■ Assignment: Give back the entries verbatim.

[Data extracted from a collection]

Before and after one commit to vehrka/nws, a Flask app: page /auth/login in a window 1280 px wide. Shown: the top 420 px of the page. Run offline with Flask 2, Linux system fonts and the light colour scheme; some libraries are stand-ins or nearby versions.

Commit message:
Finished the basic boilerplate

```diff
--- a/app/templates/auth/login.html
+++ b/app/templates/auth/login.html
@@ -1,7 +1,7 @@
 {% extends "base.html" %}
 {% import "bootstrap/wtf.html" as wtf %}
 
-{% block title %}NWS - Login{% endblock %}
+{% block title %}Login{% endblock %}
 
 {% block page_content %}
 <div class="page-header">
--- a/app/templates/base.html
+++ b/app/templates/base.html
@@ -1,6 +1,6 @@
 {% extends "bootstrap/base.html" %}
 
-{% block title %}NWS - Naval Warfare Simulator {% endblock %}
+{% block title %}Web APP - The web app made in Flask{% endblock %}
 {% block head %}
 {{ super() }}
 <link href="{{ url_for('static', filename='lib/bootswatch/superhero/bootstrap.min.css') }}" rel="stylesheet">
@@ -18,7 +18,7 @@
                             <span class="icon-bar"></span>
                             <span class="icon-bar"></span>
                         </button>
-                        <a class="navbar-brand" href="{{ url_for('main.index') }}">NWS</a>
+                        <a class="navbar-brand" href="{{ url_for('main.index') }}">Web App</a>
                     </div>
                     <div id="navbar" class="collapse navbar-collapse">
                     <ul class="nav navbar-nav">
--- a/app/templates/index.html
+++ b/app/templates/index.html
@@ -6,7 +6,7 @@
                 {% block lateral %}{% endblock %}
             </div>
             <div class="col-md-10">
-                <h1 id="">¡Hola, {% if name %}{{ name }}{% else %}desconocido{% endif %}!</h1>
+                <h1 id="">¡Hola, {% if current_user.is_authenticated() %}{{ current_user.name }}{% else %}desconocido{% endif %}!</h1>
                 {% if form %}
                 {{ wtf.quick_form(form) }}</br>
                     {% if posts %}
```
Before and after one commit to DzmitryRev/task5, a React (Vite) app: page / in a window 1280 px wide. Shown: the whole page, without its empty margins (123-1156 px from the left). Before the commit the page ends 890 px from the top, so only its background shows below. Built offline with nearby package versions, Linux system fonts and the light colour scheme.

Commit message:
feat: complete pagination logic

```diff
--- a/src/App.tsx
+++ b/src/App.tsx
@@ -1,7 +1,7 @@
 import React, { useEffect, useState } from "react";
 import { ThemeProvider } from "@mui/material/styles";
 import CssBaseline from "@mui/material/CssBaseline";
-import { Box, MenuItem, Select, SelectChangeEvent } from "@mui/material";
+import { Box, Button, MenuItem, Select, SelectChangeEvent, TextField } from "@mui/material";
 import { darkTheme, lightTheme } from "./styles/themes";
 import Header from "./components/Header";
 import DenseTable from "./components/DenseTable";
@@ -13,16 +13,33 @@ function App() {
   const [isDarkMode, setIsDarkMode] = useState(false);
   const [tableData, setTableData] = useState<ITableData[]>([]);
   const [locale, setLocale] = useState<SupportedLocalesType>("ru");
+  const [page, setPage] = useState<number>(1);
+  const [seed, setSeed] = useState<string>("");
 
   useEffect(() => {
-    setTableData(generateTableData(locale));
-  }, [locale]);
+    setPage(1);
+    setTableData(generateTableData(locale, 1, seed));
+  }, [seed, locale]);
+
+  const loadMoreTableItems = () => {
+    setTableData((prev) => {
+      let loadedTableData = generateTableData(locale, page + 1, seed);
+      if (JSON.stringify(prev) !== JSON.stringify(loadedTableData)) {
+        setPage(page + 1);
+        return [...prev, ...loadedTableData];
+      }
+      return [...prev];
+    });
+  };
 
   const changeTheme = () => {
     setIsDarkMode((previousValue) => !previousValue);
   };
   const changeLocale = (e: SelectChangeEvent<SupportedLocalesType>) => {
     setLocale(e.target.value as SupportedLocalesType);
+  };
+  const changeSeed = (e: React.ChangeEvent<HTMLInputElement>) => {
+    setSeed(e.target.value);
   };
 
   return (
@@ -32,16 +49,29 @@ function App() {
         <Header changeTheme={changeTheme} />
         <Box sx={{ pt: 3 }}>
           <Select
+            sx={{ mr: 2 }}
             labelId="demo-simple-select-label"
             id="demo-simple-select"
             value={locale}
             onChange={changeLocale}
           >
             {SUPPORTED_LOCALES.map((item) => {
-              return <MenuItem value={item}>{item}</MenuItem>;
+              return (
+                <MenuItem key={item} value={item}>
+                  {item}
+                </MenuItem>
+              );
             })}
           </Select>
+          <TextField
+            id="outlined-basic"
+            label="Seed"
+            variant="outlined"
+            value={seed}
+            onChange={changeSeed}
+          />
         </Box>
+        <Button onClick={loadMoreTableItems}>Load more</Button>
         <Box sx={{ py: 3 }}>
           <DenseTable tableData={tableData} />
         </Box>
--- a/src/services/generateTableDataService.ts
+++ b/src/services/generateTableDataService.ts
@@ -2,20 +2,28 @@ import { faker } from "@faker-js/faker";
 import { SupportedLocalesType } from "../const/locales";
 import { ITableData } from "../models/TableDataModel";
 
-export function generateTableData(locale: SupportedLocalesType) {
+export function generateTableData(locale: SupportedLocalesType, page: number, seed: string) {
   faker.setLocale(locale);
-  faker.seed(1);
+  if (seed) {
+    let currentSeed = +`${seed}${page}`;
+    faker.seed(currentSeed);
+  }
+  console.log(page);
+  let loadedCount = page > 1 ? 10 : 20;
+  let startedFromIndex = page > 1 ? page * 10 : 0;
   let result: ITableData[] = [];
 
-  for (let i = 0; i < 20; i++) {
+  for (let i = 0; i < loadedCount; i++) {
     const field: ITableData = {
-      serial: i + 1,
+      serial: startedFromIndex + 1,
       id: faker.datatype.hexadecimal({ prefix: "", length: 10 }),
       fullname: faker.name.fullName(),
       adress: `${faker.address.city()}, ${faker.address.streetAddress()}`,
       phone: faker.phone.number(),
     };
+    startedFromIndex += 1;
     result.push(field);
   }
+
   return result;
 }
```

■ Task answer:
Before and after one commit to vehrka/nws, a Flask app: page /auth/login in a window 1280 px wide. Shown: the top 420 px of the page. Run offline with Flask 2, Linux system fonts and the light colour scheme; some libraries are stand-ins or nearby versions.

Commit message:
Finished the basic boilerplate

```diff
--- a/app/templates/auth/login.html
+++ b/app/templates/auth/login.html
@@ -1,7 +1,7 @@
 {% extends "base.html" %}
 {% import "bootstrap/wtf.html" as wtf %}
 
-{% block title %}NWS - Login{% endblock %}
+{% block title %}Login{% endblock %}
 
 {% block page_content %}
 <div class="page-header">
--- a/app/templates/base.html
+++ b/app/templates/base.html
@@ -1,6 +1,6 @@
 {% extends "bootstrap/base.html" %}
 
-{% block title %}NWS - Naval Warfare Simulator {% endblock %}
+{% block title %}Web APP - The web app made in Flask{% endblock %}
 {% block head %}
 {{ super() }}
 <link href="{{ url_for('static', filename='lib/bootswatch/superhero/bootstrap.min.css') }}" rel="stylesheet">
@@ -18,7 +18,7 @@
                             <span class="icon-bar"></span>
                             <span class="icon-bar"></span>
                         </button>
-                        <a class="navbar-brand" href="{{ url_for('main.index') }}">NWS</a>
+                        <a class="navbar-brand" href="{{ url_for('main.index') }}">Web App</a>
                     </div>
                     <div id="navbar" class="collapse navbar-collapse">
                     <ul class="nav navbar-nav">
--- a/app/templates/index.html
+++ b/app/templates/index.html
@@ -6,7 +6,7 @@
                 {% block lateral %}{% endblock %}
             </div>
             <div class="col-md-10">
-                <h1 id="">¡Hola, {% if name %}{{ name }}{% else %}desconocido{% endif %}!</h1>
+                <h1 id="">¡Hola, {% if current_user.is_authenticated() %}{{ current_user.name }}{% else %}desconocido{% endif %}!</h1>
                 {% if form %}
                 {{ wtf.quick_form(form) }}</br>
                     {% if posts %}
```
Before and after one commit to DzmitryRev/task5, a React (Vite) app: page / in a window 1280 px wide. Shown: the whole page, without its empty margins (123-1156 px from the left). Before the commit the page ends 890 px from the top, so only its background shows below. Built offline with nearby package versions, Linux system fonts and the light colour scheme.

Commit message:
feat: complete pagination logic

```diff
--- a/src/App.tsx
+++ b/src/App.tsx
@@ -1,7 +1,7 @@
 import React, { useEffect, useState } from "react";
 import { ThemeProvider } from "@mui/material/styles";
 import CssBaseline from "@mui/material/CssBaseline";
-import { Box, MenuItem, Select, SelectChangeEvent } from "@mui/material";
+import { Box, Button, MenuItem, Select, SelectChangeEvent, TextField } from "@mui/material";
 import { darkTheme, lightTheme } from "./styles/themes";
 import Header from "./components/Header";
 import DenseTable from "./components/DenseTable";
@@ -13,16 +13,33 @@ function App() {
   const [isDarkMode, setIsDarkMode] = useState(false);
   const [tableData, setTableData] = useState<ITableData[]>([]);
   const [locale, setLocale] = useState<SupportedLocalesType>("ru");
+  const [page, setPage] = useState<number>(1);
+  const [seed, setSeed] = useState<string>("");
 
   useEffect(() => {
-    setTableData(generateTableData(locale));
-  }, [locale]);
+    setPage(1);
+    setTableData(generateTableData(locale, 1, seed));
+  }, [seed, locale]);
+
+  const loadMoreTableItems = () => {
+    setTableData((prev) => {
+      let loadedTableData = generateTableData(locale, page + 1, seed);
+      if (JSON.stringify(prev) !== JSON.stringify(loadedTableData)) {
+        setPage(page + 1);
+        return [...prev, ...loadedTableData];
+      }
+      return [...prev];
+    });
+  };
 
   const changeTheme = () => {
     setIsDarkMode((previousValue) => !previousValue);
   };
   const changeLocale = (e: SelectChangeEvent<SupportedLocalesType>) => {
     setLocale(e.target.value as SupportedLocalesType);
+  };
+  const changeSeed = (e: React.ChangeEvent<HTMLInputElement>) => {
+    setSeed(e.target.value);
   };
 
   return (
@@ -32,16 +49,29 @@ function App() {
         <Header changeTheme={changeTheme} />
         <Box sx={{ pt: 3 }}>
           <Select
+            sx={{ mr: 2 }}
             labelId="demo-simple-select-label"
             id="demo-simple-select"
             value={locale}
             onChange={changeLocale}
           >
             {SUPPORTED_LOCALES.map((item) => {
-              return <MenuItem value={item}>{item}</MenuItem>;
+              return (
+                <MenuItem key={item} value={item}>
+                  {item}
+                </MenuItem>
+              );
             })}
           </Select>
+          <TextField
+            id="outlined-basic"
+            label="Seed"
+            variant="outlined"
+            value={seed}
+            onChange={changeSeed}
+          />
         </Box>
+        <Button onClick={loadMoreTableItems}>Load more</Button>
         <Box sx={{ py: 3 }}>
           <DenseTable tableData={tableData} />
         </Box>
--- a/src/services/generateTableDataService.ts
+++ b/src/services/generateTableDataService.ts
@@ -2,20 +2,28 @@ import { faker } from "@faker-js/faker";
 import { SupportedLocalesType } from "../const/locales";
 import { ITableData } from "../models/TableDataModel";
 
-export function generateTableData(locale: SupportedLocalesType) {
+export function generateTableData(locale: SupportedLocalesType, page: number, seed: string) {
   faker.setLocale(locale);
-  faker.seed(1);
+  if (seed) {
+    let currentSeed = +`${seed}${page}`;
+    faker.seed(currentSeed);
+  }
+  console.log(page);
+  let loadedCount = page > 1 ? 10 : 20;
+  let startedFromIndex = page > 1 ? page * 10 : 0;
   let result: ITableData[] = [];
 
-  for (let i = 0; i < 20; i++) {
+  for (let i = 0; i < loadedCount; i++) {
     const field: ITableData = {
-      serial: i + 1,
+      serial: startedFromIndex + 1,
       id: faker.datatype.hexadecimal({ prefix: "", length: 10 }),
       fullname: faker.name.fullName(),
       adress: `${faker.address.city()}, ${faker.address.streetAddress()}`,
       phone: faker.phone.number(),
     };
+    startedFromIndex += 1;
     result.push(field);
   }
+
   return result;
 }
```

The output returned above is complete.